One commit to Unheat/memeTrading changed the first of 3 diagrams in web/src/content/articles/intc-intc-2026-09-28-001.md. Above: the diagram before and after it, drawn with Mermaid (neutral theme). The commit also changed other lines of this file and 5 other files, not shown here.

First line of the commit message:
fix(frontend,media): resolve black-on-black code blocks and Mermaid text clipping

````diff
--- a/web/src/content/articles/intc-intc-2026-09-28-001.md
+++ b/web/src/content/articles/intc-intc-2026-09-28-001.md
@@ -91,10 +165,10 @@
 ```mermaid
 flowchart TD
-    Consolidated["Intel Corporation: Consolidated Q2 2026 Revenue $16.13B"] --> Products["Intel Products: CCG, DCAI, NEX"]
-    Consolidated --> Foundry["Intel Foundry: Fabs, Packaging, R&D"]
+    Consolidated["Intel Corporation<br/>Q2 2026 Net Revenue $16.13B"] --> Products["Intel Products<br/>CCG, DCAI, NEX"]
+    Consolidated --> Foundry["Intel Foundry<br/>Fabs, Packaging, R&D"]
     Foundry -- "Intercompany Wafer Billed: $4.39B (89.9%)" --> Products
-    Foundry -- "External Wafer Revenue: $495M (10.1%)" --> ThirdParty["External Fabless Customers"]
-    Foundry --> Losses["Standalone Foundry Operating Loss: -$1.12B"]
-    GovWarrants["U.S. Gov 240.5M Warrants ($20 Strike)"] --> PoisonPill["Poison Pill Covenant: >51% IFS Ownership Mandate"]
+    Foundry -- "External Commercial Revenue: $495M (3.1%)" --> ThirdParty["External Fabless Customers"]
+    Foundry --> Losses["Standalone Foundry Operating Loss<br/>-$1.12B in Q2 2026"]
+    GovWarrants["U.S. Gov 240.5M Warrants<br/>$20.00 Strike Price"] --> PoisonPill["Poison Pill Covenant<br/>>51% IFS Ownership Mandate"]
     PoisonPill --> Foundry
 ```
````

■ Problem description
Say how many lines above contain "ThirdParty", and give no words besides the number.

■ Exercise response
2